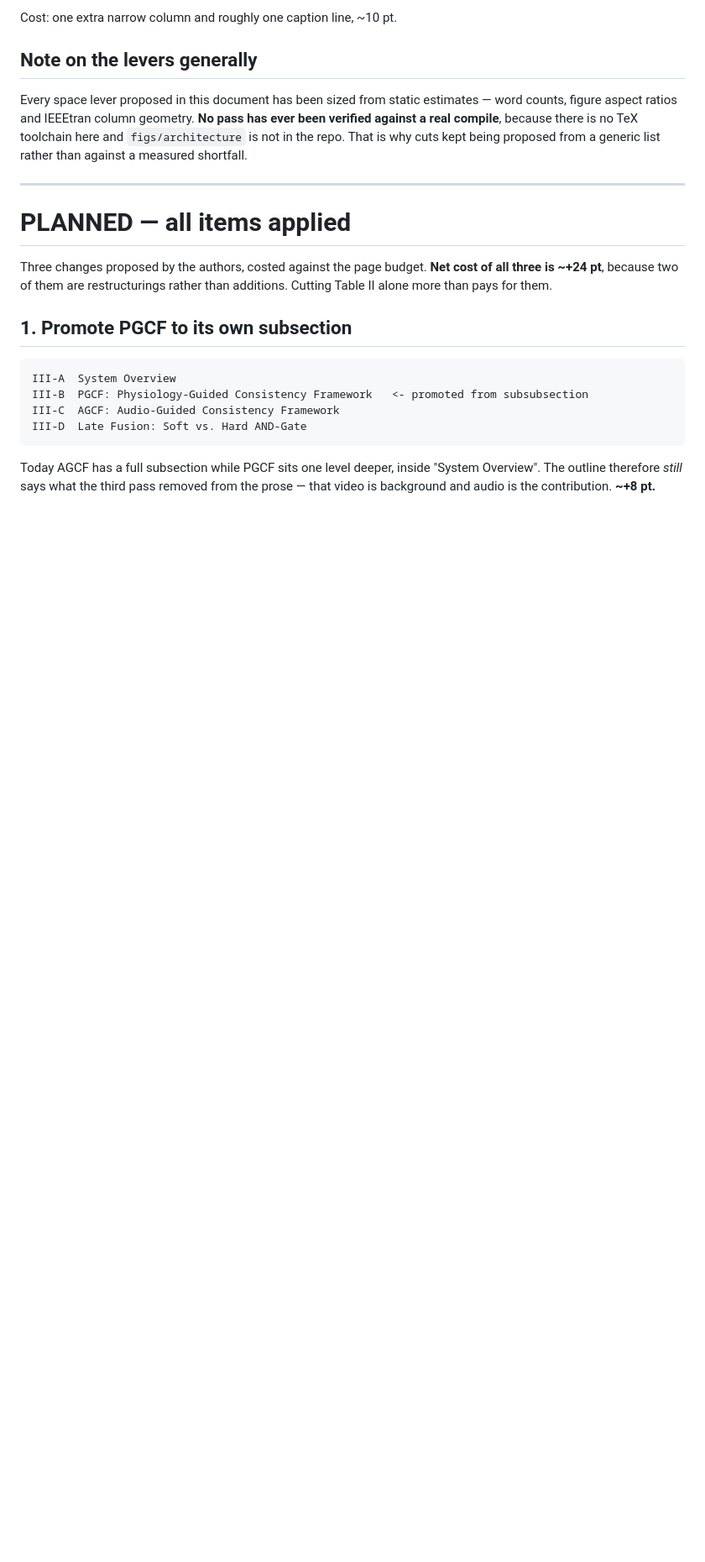
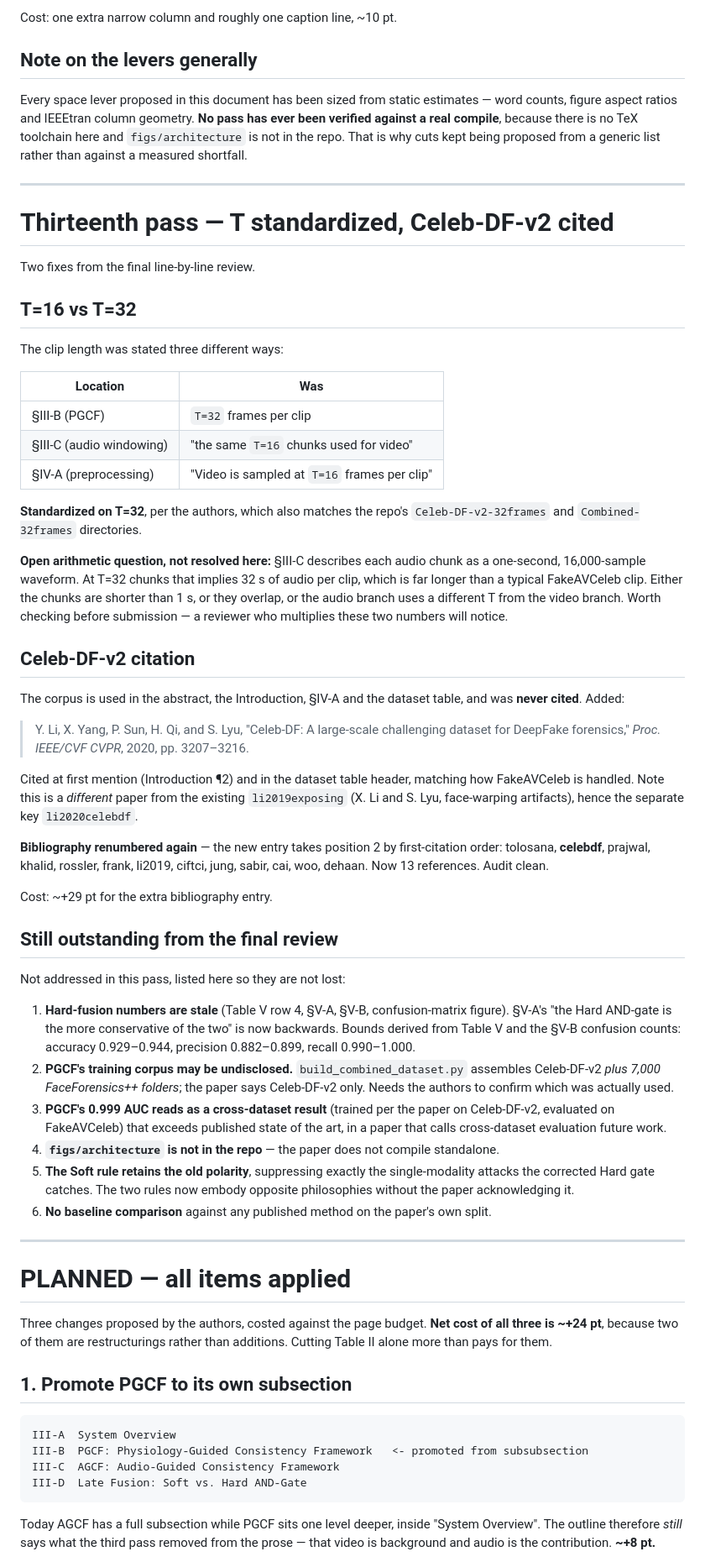
Before and after one commit to surajmeruva0786/deepfake_drdo, a Markdown page: paper/PAGE_REDUCTION.md, the part around the change. Shown at 84% size. Drawn GitHub-style; blank space fills up the shorter version.

Commit message:
Document the thirteenth pass: T=32 and the Celeb-DF-v2 citation
Record the three-way T inconsistency and its resolution, the added
Celeb-DF-v2 reference and the bibliography renumbering it caused, and
the chunk-duration arithmetic question T=32 raises against the stated
one-second audio chunks.

Also carry forward the six items from the final line-by-line review that
remain open, including the bounds computable for the corrected Hard
AND-gate and the discrepancy between the paper's stated training corpus
and build_combined_dataset.py.

Co-Authored-By: Claude Opus 5 <noreply@anthropic.com>

```diff
--- a/paper/PAGE_REDUCTION.md
+++ b/paper/PAGE_REDUCTION.md
@@ -724,6 +724,70 @@ generic list rather than against a measured shortfall.
 
 ---
 
+# Thirteenth pass — T standardized, Celeb-DF-v2 cited
+
+Two fixes from the final line-by-line review.
+
+## T=16 vs T=32
+
+The clip length was stated three different ways:
+
+| Location | Was |
+|---|---|
+| §III-B (PGCF) | `T=32` frames per clip |
+| §III-C (audio windowing) | "the same `T=16` chunks used for video" |
+| §IV-A (preprocessing) | "Video is sampled at `T=16` frames per clip" |
+
+**Standardized on T=32**, per the authors, which also matches the repo's
+`Celeb-DF-v2-32frames` and `Combined-32frames` directories.
+
+**Open arithmetic question, not resolved here:** §III-C describes each audio chunk as a
+one-second, 16,000-sample waveform. At T=32 chunks that implies 32 s of audio per clip,
+which is far longer than a typical FakeAVCeleb clip. Either the chunks are shorter than
+1 s, or they overlap, or the audio branch uses a different T from the video branch. Worth
+checking before submission — a reviewer who multiplies these two numbers will notice.
+
+## Celeb-DF-v2 citation
+
+The corpus is used in the abstract, the Introduction, §IV-A and the dataset table, and
+was **never cited**. Added:
+
+> Y. Li, X. Yang, P. Sun, H. Qi, and S. Lyu, "Celeb-DF: A large-scale challenging dataset
+> for DeepFake forensics," *Proc. IEEE/CVF CVPR*, 2020, pp. 3207–3216.
+
+Cited at first mention (Introduction ¶2) and in the dataset table header, matching how
+FakeAVCeleb is handled. Note this is a *different* paper from the existing
+`li2019exposing` (X. Li and S. Lyu, face-warping artifacts), hence the separate key
+`li2020celebdf`.
+
+**Bibliography renumbered again** — the new entry takes position 2 by first-citation
+order: tolosana, **celebdf**, prajwal, khalid, rossler, frank, li2019, ciftci, jung,
+sabir, cai, woo, dehaan. Now 13 references. Audit clean.
+
+Cost: ~+29 pt for the extra bibliography entry.
+
+## Still outstanding from the final review
+
+Not addressed in this pass, listed here so they are not lost:
+
+1. **Hard-fusion numbers are stale** (Table V row 4, §V-A, §V-B, confusion-matrix
+   figure). §V-A's "the Hard AND-gate is the more conservative of the two" is now
+   backwards. Bounds derived from Table V and the §V-B confusion counts:
+   accuracy 0.929–0.944, precision 0.882–0.899, recall 0.990–1.000.
+2. **PGCF's training corpus may be undisclosed.** `build_combined_dataset.py` assembles
+   Celeb-DF-v2 *plus 7,000 FaceForensics++ folders*; the paper says Celeb-DF-v2 only.
+   Needs the authors to confirm which was actually used.
+3. **PGCF's 0.999 AUC reads as a cross-dataset result** (trained per the paper on
+   Celeb-DF-v2, evaluated on FakeAVCeleb) that exceeds published state of the art, in a
+   paper that calls cross-dataset evaluation future work.
+4. **`figs/architecture` is not in the repo** — the paper does not compile standalone.
+5. **The Soft rule retains the old polarity**, suppressing exactly the single-modality
+   attacks the corrected Hard gate catches. The two rules now embody opposite
+   philosophies without the paper acknowledging it.
+6. **No baseline comparison** against any published method on the paper's own split.
+
+---
+
 # PLANNED — all items applied
 
 Three changes proposed by the authors, costed against the page budget. **Net cost of all
```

____________

## What you should do
Gather from the records above every line containing the string "paper".

## Answer
Before and after one commit to surajmeruva0786/deepfake_drdo, a Markdown page: paper/PAGE_REDUCTION.md, the part around the change. Shown at 84% size. Drawn GitHub-style; blank space fills up the shorter version.
AND-gate and the discrepancy between the paper's stated training corpus
--- a/paper/PAGE_REDUCTION.md
+++ b/paper/PAGE_REDUCTION.md
+FakeAVCeleb is handled. Note this is a *different* paper from the existing
+   Celeb-DF-v2 *plus 7,000 FaceForensics++ folders*; the paper says Celeb-DF-v2 only.
+3. **PGCF's 0.999 AUC reads as a cross-dataset result** (trained per the paper on
+   paper that calls cross-dataset evaluation future work.
+4. **`figs/architecture` is not in the repo** — the paper does not compile standalone.
+   philosophies without the paper acknowledging it.
+6. **No baseline comparison** against any published method on the paper's own split.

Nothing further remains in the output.